It’s not that you get fat by eating too much or exercising too little, says Dr Richard Johnson, a leading kidney specialist at the University of Colorado. “You are gaining weight because you have changed your ability to regulate your diet.” And suffering metabolic syndrome means a raised risk of kidney, liver and heart disease as well as cancer.
Fructose causes obesity and metabolic syndrome by encouraging you to eat more and by clogging your cells’ energy generators, Johnson explains. “Our work also shows that sugar or fructose induces resistance to leptin,” which is the hormone the body uses to signal fullness to the brain. It also regulates how energetic we feel. Eating too much sugar, especially too quickly, eventually leads the brain to miss the “I’m full now” message.
Even when Johnson put lab animals, fed plenty of fructose, on a calorie-restricted diet, they still developed metabolic syndrome. Fructose primes the body: “When you eat fructose it makes [weight gain] real easy.
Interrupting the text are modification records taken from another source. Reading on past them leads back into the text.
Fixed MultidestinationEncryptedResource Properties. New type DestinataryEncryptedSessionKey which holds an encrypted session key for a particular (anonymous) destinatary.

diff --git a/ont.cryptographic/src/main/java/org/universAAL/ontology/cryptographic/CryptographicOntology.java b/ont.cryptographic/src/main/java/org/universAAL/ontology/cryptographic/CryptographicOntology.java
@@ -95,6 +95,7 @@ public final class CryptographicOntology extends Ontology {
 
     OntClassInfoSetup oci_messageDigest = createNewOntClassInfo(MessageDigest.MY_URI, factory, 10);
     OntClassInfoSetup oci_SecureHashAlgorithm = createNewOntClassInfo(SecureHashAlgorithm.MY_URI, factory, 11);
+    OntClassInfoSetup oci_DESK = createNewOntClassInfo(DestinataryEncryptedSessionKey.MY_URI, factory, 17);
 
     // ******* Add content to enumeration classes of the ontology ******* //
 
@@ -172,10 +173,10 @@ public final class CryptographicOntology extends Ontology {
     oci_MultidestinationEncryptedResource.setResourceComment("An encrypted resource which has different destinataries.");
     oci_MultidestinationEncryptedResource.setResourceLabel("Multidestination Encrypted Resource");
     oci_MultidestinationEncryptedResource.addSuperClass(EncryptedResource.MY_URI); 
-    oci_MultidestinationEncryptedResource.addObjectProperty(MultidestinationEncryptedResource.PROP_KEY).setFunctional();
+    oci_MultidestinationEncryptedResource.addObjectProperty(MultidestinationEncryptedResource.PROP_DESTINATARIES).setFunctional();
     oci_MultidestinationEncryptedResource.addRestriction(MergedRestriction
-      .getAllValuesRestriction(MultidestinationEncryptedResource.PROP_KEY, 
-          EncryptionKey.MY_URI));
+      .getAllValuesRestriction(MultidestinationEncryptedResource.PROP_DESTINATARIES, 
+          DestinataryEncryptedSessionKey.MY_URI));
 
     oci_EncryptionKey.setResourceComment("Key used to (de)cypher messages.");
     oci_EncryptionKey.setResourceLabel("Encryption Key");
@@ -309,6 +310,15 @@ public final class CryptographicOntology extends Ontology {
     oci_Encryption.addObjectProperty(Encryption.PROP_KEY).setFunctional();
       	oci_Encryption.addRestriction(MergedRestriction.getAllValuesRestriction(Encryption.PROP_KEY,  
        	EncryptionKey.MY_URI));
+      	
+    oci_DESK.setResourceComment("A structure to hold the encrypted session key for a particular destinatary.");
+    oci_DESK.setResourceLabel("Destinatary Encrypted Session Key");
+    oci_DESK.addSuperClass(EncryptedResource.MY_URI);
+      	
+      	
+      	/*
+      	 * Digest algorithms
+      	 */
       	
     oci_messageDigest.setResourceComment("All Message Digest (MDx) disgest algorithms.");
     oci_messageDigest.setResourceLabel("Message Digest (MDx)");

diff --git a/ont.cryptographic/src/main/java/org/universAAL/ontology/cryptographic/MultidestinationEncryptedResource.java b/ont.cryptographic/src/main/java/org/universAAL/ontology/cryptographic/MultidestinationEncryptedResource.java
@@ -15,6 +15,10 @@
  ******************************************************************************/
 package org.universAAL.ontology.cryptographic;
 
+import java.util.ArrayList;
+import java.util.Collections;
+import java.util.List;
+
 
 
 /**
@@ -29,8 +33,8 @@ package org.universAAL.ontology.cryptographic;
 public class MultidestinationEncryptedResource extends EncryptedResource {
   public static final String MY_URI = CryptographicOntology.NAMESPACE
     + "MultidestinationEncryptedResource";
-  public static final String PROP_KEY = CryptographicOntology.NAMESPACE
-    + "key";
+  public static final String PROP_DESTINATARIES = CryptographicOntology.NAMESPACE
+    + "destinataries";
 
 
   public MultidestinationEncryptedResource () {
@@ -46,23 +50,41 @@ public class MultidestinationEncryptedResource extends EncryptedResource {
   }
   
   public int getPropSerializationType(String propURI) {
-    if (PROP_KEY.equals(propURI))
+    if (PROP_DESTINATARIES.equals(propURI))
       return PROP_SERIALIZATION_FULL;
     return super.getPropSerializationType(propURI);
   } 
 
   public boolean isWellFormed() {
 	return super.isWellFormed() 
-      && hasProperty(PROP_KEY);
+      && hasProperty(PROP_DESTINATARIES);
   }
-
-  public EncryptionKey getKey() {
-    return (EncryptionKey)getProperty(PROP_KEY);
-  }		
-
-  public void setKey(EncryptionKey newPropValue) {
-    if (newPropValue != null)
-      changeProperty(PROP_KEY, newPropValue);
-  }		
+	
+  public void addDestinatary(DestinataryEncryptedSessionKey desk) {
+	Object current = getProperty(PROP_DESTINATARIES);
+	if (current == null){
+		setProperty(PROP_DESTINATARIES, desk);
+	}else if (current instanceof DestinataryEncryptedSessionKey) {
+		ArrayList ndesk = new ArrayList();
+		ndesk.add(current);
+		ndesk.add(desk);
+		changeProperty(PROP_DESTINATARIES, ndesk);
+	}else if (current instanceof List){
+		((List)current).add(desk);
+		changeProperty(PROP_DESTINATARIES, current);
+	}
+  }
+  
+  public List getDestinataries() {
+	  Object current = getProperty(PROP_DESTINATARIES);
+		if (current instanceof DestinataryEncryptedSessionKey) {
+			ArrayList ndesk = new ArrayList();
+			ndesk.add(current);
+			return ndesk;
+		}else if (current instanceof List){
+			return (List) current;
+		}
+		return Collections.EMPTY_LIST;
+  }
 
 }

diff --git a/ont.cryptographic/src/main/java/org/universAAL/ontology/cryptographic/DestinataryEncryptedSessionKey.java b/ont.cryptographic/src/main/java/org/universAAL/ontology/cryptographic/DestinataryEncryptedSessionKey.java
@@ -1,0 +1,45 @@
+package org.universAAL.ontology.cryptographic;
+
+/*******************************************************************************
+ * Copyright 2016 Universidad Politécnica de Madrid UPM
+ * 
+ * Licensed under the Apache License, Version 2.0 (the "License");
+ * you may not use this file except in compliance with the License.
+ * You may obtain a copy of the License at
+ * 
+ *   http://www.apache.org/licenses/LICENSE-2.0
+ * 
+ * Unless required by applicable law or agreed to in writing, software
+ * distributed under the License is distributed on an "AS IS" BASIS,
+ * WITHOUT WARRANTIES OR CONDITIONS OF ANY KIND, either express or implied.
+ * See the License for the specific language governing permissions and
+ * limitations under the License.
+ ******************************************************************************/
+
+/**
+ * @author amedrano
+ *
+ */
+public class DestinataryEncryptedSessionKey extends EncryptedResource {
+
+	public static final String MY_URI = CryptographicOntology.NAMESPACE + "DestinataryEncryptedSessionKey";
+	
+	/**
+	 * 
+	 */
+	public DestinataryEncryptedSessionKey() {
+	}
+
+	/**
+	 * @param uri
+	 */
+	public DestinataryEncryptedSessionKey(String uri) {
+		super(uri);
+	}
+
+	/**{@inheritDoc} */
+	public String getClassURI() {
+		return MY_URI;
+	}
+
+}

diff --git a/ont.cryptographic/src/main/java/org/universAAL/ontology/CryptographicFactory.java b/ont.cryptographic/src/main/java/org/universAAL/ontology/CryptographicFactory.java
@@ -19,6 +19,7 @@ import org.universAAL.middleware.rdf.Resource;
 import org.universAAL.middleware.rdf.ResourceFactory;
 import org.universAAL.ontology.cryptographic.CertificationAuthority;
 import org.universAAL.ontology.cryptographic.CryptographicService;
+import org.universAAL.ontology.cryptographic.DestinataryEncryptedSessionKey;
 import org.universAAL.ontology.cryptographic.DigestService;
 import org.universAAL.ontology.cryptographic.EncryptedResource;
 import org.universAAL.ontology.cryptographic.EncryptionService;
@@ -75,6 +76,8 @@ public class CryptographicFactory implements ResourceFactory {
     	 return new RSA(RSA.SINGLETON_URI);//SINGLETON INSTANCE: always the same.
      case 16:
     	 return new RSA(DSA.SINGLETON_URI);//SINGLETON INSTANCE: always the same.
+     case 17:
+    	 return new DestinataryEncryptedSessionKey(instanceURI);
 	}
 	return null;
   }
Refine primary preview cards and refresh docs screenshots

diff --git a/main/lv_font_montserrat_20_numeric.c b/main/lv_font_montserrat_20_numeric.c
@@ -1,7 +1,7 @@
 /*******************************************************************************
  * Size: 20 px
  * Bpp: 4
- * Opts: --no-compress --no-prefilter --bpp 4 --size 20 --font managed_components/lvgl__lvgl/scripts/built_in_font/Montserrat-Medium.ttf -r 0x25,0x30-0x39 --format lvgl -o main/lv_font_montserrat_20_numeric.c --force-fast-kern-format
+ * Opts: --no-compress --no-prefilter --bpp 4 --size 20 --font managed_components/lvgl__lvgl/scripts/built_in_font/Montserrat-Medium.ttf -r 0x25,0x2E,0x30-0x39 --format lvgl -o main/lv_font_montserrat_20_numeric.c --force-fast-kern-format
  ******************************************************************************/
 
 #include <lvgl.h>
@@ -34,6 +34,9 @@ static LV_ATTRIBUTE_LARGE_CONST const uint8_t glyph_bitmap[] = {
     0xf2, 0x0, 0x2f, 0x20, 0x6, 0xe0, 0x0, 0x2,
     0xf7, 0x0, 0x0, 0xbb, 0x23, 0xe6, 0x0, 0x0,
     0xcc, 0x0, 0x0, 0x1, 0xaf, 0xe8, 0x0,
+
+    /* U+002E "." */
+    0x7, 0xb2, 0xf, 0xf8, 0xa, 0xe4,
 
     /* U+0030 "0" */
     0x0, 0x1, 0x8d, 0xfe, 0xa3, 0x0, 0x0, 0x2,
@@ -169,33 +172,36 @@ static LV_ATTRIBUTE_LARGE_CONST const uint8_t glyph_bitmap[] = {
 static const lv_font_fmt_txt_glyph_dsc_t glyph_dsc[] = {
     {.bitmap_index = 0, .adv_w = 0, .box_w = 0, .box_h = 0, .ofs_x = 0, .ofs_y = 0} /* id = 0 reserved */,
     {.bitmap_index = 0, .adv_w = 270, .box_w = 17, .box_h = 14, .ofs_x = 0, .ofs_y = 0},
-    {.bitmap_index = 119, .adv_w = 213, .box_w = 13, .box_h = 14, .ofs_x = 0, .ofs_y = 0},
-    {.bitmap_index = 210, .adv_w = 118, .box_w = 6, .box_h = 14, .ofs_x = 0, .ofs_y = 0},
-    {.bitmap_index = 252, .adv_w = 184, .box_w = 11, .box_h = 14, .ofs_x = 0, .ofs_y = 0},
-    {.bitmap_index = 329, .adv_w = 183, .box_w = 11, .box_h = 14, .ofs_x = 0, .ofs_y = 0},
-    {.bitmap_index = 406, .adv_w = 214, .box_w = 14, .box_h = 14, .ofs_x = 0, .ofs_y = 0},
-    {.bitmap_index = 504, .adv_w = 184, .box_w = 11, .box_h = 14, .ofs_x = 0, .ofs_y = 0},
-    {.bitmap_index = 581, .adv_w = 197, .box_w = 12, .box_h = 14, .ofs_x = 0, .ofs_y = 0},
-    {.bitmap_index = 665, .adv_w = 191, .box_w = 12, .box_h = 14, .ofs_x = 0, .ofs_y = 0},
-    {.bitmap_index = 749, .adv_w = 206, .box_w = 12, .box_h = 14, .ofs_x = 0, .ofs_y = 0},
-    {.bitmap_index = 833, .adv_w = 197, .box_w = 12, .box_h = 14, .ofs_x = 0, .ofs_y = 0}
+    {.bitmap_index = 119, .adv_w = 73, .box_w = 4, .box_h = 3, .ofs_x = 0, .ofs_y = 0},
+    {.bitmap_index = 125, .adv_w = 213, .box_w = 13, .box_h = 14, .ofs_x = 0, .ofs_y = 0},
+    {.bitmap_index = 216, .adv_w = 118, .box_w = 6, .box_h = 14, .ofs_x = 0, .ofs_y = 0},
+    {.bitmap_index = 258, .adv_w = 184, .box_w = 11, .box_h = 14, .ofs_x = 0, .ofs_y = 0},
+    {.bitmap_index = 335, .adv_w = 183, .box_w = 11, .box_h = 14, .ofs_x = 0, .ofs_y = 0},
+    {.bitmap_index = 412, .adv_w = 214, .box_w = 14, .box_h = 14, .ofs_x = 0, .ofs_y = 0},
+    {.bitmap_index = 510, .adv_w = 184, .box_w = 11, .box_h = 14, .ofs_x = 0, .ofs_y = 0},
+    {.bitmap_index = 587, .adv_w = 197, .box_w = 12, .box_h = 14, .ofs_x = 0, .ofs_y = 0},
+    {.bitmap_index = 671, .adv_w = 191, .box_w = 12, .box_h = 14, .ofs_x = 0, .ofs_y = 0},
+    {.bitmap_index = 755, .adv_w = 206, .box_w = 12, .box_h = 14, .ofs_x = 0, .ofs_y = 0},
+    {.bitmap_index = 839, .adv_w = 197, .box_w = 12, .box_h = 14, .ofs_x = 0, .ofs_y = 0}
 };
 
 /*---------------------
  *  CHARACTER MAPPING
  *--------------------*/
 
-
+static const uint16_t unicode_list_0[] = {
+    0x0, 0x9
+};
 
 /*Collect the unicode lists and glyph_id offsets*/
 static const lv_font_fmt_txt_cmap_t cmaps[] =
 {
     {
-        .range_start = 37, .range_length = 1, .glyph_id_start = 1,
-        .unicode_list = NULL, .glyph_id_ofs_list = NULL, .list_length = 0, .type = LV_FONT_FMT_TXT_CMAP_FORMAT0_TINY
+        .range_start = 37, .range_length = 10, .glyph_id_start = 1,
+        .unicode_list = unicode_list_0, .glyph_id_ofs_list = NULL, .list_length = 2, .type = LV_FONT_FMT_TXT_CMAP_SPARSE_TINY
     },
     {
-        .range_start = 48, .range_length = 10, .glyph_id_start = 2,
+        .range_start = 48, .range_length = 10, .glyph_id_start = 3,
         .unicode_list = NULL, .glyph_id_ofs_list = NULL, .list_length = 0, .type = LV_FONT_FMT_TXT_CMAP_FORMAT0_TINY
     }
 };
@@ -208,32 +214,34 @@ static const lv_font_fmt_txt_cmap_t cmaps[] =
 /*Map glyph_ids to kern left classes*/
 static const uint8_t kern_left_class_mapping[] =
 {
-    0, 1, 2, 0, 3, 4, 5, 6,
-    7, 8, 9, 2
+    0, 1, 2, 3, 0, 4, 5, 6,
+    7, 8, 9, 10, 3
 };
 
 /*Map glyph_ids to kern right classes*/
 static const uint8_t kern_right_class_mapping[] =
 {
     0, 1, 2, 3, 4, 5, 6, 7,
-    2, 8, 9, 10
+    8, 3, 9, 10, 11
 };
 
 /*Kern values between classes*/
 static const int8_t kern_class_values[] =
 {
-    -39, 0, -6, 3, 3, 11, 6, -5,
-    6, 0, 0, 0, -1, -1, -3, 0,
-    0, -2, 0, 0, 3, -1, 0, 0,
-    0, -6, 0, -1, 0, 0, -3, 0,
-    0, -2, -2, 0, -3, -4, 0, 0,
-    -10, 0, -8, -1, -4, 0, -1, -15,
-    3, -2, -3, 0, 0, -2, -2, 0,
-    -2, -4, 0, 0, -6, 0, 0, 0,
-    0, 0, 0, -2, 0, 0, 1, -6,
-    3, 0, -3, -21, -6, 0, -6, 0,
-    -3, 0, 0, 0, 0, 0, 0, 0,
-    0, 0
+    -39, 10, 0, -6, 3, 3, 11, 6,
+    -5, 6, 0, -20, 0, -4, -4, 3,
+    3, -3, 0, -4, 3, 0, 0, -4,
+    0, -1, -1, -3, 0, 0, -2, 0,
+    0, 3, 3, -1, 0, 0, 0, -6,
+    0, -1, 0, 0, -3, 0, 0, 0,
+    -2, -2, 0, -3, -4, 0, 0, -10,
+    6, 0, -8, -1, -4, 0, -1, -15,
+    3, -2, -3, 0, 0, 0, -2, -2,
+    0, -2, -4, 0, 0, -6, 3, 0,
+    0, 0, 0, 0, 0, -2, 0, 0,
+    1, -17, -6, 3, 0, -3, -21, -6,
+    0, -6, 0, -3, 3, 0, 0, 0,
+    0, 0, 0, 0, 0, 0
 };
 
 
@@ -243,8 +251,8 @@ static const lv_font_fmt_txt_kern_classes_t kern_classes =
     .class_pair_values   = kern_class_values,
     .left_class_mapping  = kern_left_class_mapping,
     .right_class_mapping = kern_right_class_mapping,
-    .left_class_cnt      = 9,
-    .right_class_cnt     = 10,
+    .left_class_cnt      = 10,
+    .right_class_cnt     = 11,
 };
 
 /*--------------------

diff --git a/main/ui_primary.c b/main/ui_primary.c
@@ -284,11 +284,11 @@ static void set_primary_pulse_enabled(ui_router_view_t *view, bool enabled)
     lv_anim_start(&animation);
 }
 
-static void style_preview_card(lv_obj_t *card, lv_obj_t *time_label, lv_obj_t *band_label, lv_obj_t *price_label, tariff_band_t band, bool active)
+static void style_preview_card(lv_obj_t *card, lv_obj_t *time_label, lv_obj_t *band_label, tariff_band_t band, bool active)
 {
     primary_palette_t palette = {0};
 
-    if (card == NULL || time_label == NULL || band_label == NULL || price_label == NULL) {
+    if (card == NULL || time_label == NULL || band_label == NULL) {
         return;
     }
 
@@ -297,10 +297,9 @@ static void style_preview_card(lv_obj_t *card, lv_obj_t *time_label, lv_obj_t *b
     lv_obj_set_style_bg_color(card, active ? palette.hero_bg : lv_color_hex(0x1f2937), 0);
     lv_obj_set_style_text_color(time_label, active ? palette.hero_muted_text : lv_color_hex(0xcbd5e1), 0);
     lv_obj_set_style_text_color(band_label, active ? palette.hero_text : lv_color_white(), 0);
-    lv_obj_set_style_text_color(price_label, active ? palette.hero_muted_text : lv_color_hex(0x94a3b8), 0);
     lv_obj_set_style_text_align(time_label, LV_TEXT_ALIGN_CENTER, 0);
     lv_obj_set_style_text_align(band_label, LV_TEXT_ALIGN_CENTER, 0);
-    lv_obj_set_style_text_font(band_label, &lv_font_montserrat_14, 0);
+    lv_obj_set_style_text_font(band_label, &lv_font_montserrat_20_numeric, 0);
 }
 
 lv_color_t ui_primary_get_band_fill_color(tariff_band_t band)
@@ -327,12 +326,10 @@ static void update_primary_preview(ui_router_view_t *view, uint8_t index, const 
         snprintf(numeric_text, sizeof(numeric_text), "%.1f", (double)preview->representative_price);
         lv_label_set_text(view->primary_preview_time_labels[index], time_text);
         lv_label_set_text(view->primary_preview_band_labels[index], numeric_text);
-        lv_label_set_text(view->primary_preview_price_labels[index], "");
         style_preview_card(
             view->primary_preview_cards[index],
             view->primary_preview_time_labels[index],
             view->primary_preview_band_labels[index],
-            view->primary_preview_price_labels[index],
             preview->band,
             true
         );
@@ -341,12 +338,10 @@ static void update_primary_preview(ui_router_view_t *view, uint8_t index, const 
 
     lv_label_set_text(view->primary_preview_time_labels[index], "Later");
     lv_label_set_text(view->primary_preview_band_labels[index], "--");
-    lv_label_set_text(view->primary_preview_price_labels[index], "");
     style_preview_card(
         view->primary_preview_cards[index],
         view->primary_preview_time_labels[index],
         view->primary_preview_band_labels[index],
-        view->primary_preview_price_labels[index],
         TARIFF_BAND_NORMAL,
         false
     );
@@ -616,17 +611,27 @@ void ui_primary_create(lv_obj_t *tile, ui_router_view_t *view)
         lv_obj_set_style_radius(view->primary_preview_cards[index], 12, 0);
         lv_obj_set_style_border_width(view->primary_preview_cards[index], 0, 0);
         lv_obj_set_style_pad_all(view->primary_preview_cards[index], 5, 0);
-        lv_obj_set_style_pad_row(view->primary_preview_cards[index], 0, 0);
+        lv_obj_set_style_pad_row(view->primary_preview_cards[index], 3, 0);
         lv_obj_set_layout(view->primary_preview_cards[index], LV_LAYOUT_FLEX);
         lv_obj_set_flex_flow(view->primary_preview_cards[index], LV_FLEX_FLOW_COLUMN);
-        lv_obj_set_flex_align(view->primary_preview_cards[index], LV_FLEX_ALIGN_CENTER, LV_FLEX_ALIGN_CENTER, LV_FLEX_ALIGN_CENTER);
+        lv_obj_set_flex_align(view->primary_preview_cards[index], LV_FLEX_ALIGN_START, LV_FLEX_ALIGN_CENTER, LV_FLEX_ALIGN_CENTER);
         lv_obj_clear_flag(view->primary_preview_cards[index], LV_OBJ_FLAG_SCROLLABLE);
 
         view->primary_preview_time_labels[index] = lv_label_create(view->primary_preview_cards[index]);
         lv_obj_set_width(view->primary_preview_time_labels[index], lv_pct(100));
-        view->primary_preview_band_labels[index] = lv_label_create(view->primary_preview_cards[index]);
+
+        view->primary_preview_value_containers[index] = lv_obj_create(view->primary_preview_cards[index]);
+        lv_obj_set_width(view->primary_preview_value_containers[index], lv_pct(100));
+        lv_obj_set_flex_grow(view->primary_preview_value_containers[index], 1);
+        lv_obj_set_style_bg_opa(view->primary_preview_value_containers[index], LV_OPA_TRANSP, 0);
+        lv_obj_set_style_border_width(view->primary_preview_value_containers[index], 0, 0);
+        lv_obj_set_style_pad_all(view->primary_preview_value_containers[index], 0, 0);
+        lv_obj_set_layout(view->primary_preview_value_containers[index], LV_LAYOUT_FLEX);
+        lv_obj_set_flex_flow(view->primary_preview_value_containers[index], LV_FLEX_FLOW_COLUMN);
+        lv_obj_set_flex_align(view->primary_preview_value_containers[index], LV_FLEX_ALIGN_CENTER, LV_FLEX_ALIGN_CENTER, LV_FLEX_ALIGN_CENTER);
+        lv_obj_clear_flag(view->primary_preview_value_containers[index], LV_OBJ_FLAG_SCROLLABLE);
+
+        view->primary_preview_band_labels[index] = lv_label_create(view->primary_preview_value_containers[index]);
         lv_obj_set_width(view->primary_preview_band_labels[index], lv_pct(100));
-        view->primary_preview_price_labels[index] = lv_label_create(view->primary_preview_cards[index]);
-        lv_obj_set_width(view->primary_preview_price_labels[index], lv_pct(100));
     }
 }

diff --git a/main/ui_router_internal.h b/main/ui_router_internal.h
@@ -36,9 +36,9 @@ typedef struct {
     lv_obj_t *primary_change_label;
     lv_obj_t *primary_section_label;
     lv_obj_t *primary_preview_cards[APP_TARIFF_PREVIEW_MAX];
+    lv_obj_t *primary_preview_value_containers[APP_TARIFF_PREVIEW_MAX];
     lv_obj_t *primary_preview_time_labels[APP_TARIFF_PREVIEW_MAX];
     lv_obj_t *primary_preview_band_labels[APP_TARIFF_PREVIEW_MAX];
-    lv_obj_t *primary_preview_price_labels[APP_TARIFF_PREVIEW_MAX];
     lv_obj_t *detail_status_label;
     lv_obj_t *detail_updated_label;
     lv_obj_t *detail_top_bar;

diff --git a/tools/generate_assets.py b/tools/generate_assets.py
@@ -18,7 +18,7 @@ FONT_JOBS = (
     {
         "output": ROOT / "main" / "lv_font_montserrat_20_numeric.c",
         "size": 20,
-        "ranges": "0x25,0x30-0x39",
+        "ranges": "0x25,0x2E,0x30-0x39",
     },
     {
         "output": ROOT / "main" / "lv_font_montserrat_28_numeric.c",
The firewood is fat, but fructose is the fire,” is how Johnson explains this unhealthy fat-sugar duet.